Today I saw a barber shop called Cuttin’ Up with Belinda. I loved that. I love Americana, and here, it’s everywhere. There are church steeples, American flags, and main streets. There aren’t very many streetlights. My mind jumps from comparison to comparison: Convenience stores selling a little of everything remind me of Bangladesh. The high school football stadium, an island of bright green in a sea of gravel on top of a mined mountain, made me think of Friday Night Lights on TV. The old pickup trucks and main streets remind me of south Georgia and country songs. Despite how different my own community is from the ones I’m getting to visit here and despite West Virginia’s reputation elsewhere in the country, my associations with small town America are almost universally positive. In fact, I have the tendency to romanticize rural communities.
To me, they represent values that are fundamental to building mutual understanding: trust in your neighbors, opportunities for one-on-one interaction across difference, knowledge of and compassion for the community as a whole.
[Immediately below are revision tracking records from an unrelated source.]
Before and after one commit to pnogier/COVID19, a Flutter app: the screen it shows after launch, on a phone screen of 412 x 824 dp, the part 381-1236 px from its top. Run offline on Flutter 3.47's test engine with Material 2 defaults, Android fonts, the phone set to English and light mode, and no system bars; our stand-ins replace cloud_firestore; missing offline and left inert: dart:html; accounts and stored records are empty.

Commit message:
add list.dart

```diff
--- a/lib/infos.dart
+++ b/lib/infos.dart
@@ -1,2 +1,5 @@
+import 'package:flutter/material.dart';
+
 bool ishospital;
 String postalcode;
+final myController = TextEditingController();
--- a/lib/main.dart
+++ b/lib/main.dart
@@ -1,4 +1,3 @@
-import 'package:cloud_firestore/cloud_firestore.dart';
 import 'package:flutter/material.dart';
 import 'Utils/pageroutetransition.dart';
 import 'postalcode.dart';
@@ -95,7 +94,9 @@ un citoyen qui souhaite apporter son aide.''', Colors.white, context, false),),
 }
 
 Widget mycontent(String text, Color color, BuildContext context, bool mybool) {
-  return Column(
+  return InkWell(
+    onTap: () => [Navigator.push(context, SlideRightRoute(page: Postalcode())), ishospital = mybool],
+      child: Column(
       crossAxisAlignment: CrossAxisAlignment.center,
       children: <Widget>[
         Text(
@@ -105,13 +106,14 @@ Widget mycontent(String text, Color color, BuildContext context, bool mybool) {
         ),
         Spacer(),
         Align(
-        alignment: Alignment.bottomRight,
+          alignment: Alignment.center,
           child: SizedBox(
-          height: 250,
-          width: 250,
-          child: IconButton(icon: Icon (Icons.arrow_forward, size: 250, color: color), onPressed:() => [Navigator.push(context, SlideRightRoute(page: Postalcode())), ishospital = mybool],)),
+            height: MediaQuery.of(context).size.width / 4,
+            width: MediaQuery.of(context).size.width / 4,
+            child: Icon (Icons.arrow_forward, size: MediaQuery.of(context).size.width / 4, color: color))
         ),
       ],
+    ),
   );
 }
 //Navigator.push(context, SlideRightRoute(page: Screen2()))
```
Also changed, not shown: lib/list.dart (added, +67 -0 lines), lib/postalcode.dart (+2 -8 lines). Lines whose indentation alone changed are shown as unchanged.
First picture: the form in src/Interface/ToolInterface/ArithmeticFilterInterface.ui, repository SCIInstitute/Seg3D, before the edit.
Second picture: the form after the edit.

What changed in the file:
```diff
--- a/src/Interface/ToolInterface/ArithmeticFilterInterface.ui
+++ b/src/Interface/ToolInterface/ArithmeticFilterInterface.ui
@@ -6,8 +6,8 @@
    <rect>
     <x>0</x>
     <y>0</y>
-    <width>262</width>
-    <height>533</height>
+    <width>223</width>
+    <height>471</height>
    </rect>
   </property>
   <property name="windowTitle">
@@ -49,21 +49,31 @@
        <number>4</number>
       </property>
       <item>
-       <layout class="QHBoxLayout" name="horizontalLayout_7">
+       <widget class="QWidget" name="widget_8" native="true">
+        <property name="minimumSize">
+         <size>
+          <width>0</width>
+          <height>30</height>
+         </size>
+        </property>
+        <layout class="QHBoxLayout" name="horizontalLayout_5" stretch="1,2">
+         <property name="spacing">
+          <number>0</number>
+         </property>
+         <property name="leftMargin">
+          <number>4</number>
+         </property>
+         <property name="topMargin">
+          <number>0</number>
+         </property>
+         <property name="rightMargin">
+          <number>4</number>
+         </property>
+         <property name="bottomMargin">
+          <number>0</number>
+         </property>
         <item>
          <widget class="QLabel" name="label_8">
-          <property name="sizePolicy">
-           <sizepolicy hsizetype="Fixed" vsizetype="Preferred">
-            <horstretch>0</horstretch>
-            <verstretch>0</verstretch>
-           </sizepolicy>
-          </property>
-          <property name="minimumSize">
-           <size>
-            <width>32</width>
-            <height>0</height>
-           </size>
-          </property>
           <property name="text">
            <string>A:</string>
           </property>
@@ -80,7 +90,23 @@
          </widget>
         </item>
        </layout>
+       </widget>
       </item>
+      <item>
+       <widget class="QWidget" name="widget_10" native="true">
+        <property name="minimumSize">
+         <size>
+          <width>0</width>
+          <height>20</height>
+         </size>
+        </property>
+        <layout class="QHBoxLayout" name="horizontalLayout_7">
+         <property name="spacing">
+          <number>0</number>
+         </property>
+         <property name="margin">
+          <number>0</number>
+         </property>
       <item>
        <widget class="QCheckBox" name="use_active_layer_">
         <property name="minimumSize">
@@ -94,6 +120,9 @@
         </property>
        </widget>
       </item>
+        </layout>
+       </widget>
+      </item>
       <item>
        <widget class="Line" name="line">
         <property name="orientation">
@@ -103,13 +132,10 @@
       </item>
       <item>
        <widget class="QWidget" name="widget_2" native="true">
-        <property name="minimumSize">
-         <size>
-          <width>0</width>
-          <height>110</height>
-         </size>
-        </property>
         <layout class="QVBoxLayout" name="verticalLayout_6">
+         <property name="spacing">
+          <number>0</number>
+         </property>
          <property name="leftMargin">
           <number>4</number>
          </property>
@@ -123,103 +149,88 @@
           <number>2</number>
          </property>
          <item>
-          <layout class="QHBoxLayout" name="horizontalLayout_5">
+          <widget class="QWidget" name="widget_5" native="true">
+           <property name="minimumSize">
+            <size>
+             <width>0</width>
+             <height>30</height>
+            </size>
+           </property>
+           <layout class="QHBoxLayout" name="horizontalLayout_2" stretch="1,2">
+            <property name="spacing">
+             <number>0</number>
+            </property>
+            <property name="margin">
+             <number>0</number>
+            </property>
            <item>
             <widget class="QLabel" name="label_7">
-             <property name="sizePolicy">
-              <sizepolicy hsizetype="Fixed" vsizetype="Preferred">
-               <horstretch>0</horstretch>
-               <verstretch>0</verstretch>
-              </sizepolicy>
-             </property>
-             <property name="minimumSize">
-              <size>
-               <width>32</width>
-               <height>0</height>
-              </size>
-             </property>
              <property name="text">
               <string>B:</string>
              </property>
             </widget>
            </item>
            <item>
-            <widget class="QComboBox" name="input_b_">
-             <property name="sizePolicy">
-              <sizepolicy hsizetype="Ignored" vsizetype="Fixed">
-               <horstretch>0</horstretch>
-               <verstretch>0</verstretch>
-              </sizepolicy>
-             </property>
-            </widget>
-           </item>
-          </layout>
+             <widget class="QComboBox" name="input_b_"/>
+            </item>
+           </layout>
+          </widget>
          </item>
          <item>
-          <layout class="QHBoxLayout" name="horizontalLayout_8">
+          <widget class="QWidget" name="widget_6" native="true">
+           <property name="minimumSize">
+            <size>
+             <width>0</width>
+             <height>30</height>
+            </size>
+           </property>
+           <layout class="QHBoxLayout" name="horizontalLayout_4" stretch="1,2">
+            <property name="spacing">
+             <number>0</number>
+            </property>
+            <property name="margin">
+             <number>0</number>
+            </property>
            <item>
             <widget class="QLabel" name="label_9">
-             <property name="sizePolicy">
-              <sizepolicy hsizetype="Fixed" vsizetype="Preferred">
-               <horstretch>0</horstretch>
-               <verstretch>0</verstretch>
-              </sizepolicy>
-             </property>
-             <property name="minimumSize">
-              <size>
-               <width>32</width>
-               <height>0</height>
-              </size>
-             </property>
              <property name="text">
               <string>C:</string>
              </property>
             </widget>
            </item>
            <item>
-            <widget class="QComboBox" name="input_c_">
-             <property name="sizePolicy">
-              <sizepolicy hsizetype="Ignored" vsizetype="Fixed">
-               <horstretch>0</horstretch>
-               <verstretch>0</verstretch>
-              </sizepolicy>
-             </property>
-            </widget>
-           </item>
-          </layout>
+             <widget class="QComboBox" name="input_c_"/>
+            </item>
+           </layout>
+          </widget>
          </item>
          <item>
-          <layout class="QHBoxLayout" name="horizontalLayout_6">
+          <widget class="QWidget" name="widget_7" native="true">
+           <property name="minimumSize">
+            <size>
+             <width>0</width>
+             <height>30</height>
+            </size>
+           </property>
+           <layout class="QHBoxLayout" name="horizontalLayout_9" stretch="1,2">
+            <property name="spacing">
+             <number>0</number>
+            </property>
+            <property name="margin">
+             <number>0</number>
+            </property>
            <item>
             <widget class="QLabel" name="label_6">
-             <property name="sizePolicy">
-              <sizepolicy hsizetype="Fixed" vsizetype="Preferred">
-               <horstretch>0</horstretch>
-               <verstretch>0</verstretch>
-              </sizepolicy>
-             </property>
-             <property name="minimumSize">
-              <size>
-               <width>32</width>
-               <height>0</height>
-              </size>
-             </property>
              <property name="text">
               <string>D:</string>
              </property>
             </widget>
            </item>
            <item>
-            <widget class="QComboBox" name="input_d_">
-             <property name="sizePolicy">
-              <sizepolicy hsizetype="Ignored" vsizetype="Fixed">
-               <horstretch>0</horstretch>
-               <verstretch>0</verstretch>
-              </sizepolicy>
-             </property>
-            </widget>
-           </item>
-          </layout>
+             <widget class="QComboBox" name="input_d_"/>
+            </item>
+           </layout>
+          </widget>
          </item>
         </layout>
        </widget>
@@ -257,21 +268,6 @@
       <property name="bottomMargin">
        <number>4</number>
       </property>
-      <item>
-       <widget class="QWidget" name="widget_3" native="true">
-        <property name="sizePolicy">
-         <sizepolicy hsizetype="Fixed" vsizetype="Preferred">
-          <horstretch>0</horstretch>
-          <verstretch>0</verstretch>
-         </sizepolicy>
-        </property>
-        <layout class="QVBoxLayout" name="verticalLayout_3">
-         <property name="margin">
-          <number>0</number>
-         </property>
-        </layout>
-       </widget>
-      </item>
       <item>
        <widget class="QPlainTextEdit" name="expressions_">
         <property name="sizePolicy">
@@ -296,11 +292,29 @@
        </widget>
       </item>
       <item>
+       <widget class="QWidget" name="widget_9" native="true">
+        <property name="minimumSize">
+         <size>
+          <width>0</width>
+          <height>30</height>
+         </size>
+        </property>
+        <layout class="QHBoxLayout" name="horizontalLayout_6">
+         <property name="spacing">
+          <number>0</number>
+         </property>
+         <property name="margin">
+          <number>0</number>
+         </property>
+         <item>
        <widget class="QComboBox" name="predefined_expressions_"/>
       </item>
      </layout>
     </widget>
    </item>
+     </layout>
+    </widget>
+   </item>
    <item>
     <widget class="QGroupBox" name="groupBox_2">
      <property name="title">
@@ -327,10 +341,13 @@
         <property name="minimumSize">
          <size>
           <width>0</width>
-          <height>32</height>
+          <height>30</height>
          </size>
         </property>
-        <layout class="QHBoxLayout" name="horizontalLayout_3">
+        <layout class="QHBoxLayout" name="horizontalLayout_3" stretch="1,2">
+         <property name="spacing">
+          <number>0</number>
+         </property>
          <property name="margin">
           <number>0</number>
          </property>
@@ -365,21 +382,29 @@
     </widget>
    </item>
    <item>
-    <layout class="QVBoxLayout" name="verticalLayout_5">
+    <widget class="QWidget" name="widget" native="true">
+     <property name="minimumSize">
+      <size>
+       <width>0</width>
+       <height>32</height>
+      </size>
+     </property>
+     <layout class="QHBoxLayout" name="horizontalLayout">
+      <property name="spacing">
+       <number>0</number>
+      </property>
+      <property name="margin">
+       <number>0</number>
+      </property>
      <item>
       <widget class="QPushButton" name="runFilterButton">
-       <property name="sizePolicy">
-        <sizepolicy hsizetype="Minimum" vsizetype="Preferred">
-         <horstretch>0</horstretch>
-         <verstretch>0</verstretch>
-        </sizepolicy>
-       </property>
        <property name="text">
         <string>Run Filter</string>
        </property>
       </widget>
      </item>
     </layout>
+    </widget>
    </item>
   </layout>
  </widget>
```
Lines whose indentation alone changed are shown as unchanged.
While I believe these things really are hallmarks of small town American life, I also suspect that in large part, my romanticization of rural America reflects my nostalgia for something that doesn’t exist and never really did. I’ve never lived in a rural community, so I’ve never had to face the downsides of small town life. The crushing desire to get out of a small town and escape is so common. I’ve never experienced that. I’ve always been able to drop in and out when I want to, and that feels important.
I’m looking forward to my time here being a forum for exploration. Such an exploration must begin with an honest assessment of what I don’t know, but also what I do know. I want to learn, but I also want to bring my knowledge to the table. I want to aggressively challenge what I know and remain open both to the possibility of my assumptions being contradicted, but also to the possibility of their being confirmed, remaining cognizant of ways that the program limits my understanding (e.g. only having a week).
The sky was gray today. It drizzled some. The trees remain leafless and the landscape beige as the last week of winter begins. I was struck by the implications of our visiting at this time of year. Williamson’s community garden is still mostly empty, and my preconception of poverty and despair in a post-coal community were exacerbated by the season. As the team at Sustainable Williamson drove us around the community showing us some of the successes that their community initiatives have had — walking trails around the garden, a wheelchair accessible garden plot already planted for the season, a thriving health clinic in the middle of town — I was reminded that the end of winter is also the cusp of spring.
Follow the Fulbright Amizade participants on Twitter and Instagram with #FulbrightAmizade. Check out this Storify where they chronicle their experiences.